“Over the past two weeks, Thoroughbred owners and trainers and the California Horse Racing Board (CHRB) have argued about medications, whipping, and the public perception of horse racing. But they did not take every measure needed to protect the horses. Both horses (who went down) ran on the drug Lasix, which is known to cause dehydration and electrolyte loss,’ PETA Senior Vice President Kathy Guillermo said. ‘All drugs need to be banned entirely, and the known-safest racing surface — a synthetic track — must be used. Furthermore, PETA calls on Governor Newsom to urgently form an independent panel to investigate the training and veterinary practices in California racing, including the use of bisphosphonates and other medications that reportedly have been used indiscriminately. If the CHRB does not take every possible action to protect the horses, then racing should not be allowed to continue.”
Racing had just resumed Friday at the famed Arcadia track, one day after the California Horse Racing Board approved restrictions on certain medications administered to the animals. The track was closed for most of this month while officials inspected the track and formulated the new regulations.
The CHRB approved previously announced proposals to strictly limit the use of anti-inflammatory medications on horses. It also approved a much- discussed 50 percent reduction in the allowable amount of Lasix, a diuretic that helps prevent horses from hemorrhaging.
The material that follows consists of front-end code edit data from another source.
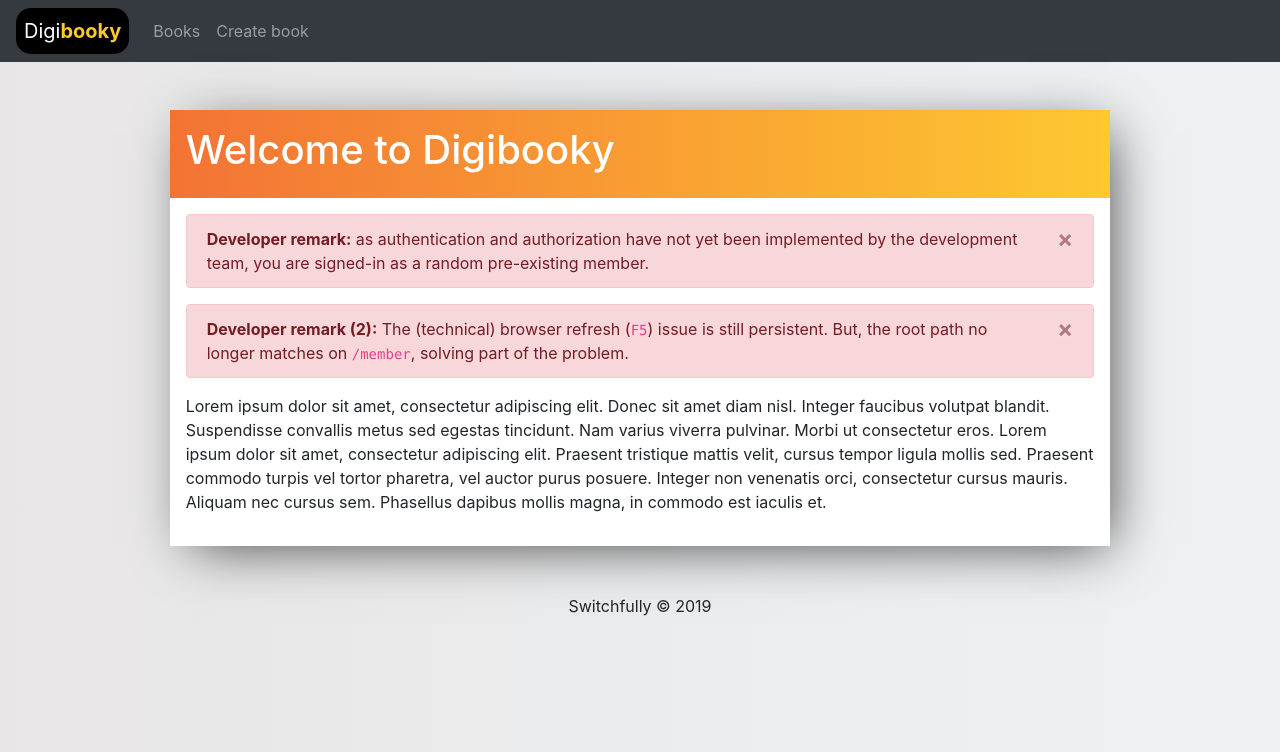
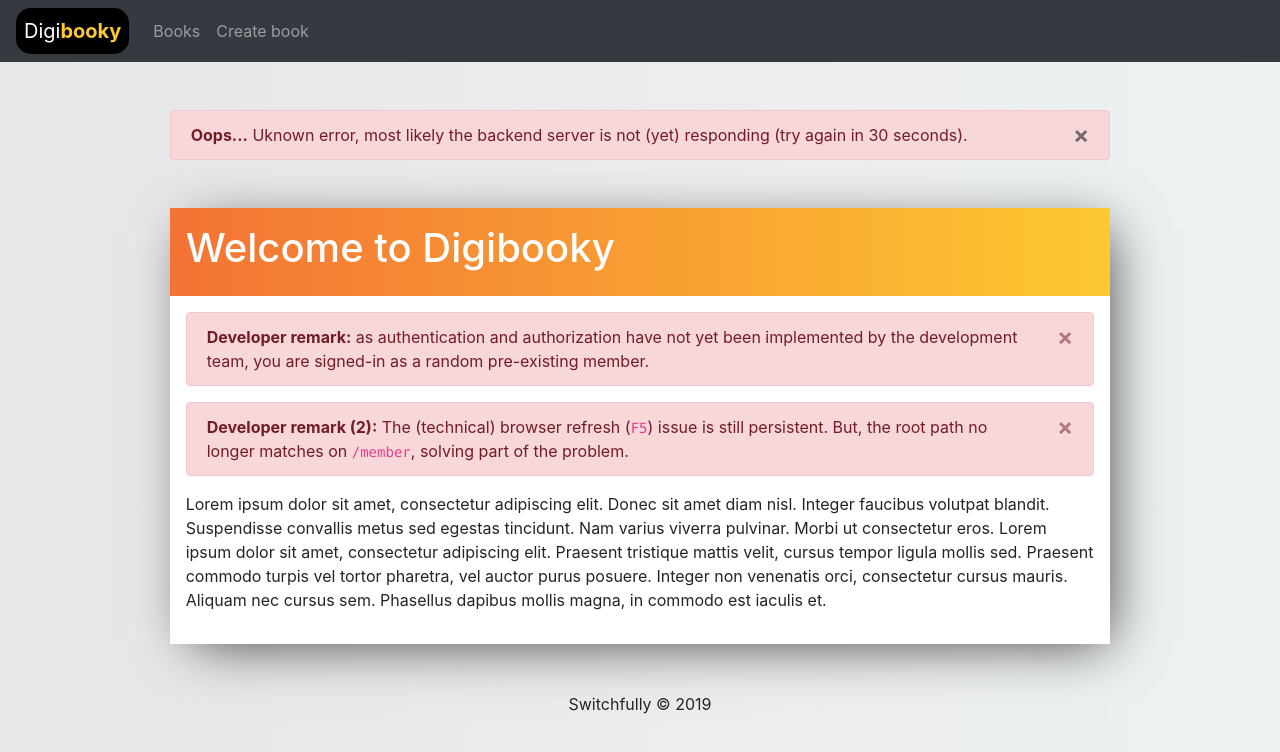
Before and after one commit to switchfully/switchfully-functional-digibooky-frontend, an Angular app: page / in a window 1280 px wide. Shown: the top 752 px of the page. Built offline with nearby package versions, Linux system fonts and the light colour scheme; no server answers.

Commit message:
added http error handling on a application-wide scale

```diff
--- a/src/app/app.component.html
+++ b/src/app/app.component.html
@@ -21,6 +21,16 @@
 <main class="container-fluid">
   <div class="row">
     <div class="col-10 mx-auto">
+
+      <section class="error-message">
+        <div class="alert alert-danger" *ngIf="shouldShowErrorMessage">
+          <strong>Oops...</strong> {{errorMessage}}
+          <button type="button" class="close" (click)="disableErrorMessage()" aria-label="Close">
+            <span aria-hidden="true">&times;</span>
+          </button>
+        </div>
+      </section>
+
       <router-outlet></router-outlet>
     </div>
   </div>
--- a/src/app/app.component.ts
+++ b/src/app/app.component.ts
@@ -1,10 +1,29 @@
-import { Component } from '@angular/core';
+import {Component, OnInit} from '@angular/core';
+import {ErrorService} from './interceptors/error.service';
 
 @Component({
   selector: 'app-root',
   templateUrl: './app.component.html',
   styleUrls: ['./app.component.css']
 })
-export class AppComponent {
-  title = 'switchfully-track-functional-digibooky-frontend';
+export class AppComponent implements OnInit {
+
+  errorMessage: string;
+  shouldShowErrorMessage = false;
+
+  constructor(private errorService: ErrorService) {
+  }
+
+  ngOnInit(): void {
+    this.errorService.error$.subscribe(value => {
+        this.errorMessage = value;
+        this.shouldShowErrorMessage = true;
+      }
+    );
+  }
+
+  disableErrorMessage(): void {
+    this.shouldShowErrorMessage = false;
+  }
+
 }
--- a/src/app/app.module.ts
+++ b/src/app/app.module.ts
@@ -7,6 +7,7 @@ import {MembersModule} from './members/members.module';
 import {BooksModule} from './books/books.module';
 import {BackendInterceptor} from './interceptors/BackendInterceptor';
 import {HTTP_INTERCEPTORS} from '@angular/common/http';
+import {ErrorService} from './interceptors/error.service';
 
 @NgModule({
   declarations: [
@@ -19,6 +20,7 @@ import {HTTP_INTERCEPTORS} from '@angular/common/http';
     BooksModule
   ],
   providers: [
+    ErrorService,
     {
       provide: HTTP_INTERCEPTORS,
       useClass: BackendInterceptor,
--- a/src/app/interceptors/BackendInterceptor.ts
+++ b/src/app/interceptors/BackendInterceptor.ts
@@ -1,10 +1,16 @@
 import {Injectable} from '@angular/core';
-import {HttpEvent, HttpHandler, HttpInterceptor, HttpRequest} from '@angular/common/http';
-import {Observable} from 'rxjs';
+import {HttpErrorResponse, HttpEvent, HttpHandler, HttpInterceptor, HttpRequest} from '@angular/common/http';
+import {Observable, of} from 'rxjs';
 import {environment} from '../../environments/environment';
+import {catchError} from 'rxjs/operators';
+import {ErrorService} from './error.service';
 
 @Injectable()
 export class BackendInterceptor implements HttpInterceptor {
+
+  constructor(private errorService: ErrorService){
+
+  }
 
   intercept(req: HttpRequest<any>, next: HttpHandler): Observable<HttpEvent<any>> {
     if (req.url.startsWith('digibooky/api')) {
@@ -12,7 +18,19 @@ export class BackendInterceptor implements HttpInterceptor {
         url: environment.baseUrl + req.url,
       });
     }
-    return next.handle(req);
+    return next.handle(req).pipe(catchError((error: any, caught: Observable<HttpEvent<any>>) => {
+      this.handleError(error);
+      return of(error);
+    }) as any);
+  }
+
+  private handleError(err: HttpErrorResponse): Observable<any> {
+    if (err.status >= 400 && err.status < 600 || err.status === 0 ) {
+      console.log(err.statusText);
+      this.errorService.throw(err.statusText);
+      return of(err.message);
+    }
+    throw err;
   }
 
 }
--- /dev/null
+++ b/src/app/interceptors/error.service.ts
@@ -0,0 +1,25 @@
+import {Injectable} from '@angular/core';
+import {Subject} from 'rxjs';
+
+
+@Injectable({
+  providedIn: 'root'
+})
+export class ErrorService {
+
+  private detectedErrors = new Subject<string>();
+
+  throw(errorText: string): void {
+    switch (errorText) {
+      case 'Unknown Error':
+        this.detectedErrors.next('Uknown error, most likely the backend server is not (yet) responding (try again in 30 seconds).');
+        break;
+    }
+
+  }
+
+
+  get error$(): Subject<string> {
+    return this.detectedErrors;
+  }
+}
--- a/src/styles.css
+++ b/src/styles.css
@@ -18,6 +18,10 @@ body {
 
 .content-body {
   padding: 1rem;
+}
+
+.error-message {
+  margin: 3rem 3rem 0 3rem;
 }
 
 .content-title {
```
Santa Anita officials had initially proposed a ban on Lasix, but struck a compromise with the Thoroughbred Owners of California and the California Thoroughbred Trainers calling for a 50 percent reduction in allowable dosage.
Santa Anita officials previously announced a series of other measures being implemented to help bolster safety of the horses, including:
— Complete transparency of all veterinary records;
— Trainers must apply for permission to work a horse (a timed, high- speed training exercise) at least 48 hours in advance;
— No therapeutic medications of treatments will be allowed without a qualified veterinary diagnosis from a state licensed veterinarian;
— Significant and strict out-of-competition testing;
— Increasing the time required for horses to be on-site prior to a race; and
— A substantial investment by The Stronach Group in diagnostic equipment to aid in the early detection of pre-existing conditions.
Those measures, however, did not prevent animal-advocacy groups from protesting the resumption of racing at Santa Anita, who point to the dangers they say are inherent in the sport.
Between December and February of the previous year, 10 horses died at Santa Anita, compared with eight in 2016-17 and 14 in 2015-16. The track averaged about 50 deaths per year from 2008-18, according to data from the CHRB.
The unusually large amount of rain that has fallen over the Southland this winter has been mentioned as a possible factor in explaining the surge in deaths.
Former track superintendent Dennis Moore and Mick Peterson of Racing Services Testing Lab were brought in to conduct a thorough analysis of the main track, and officials repeatedly said they found no problems.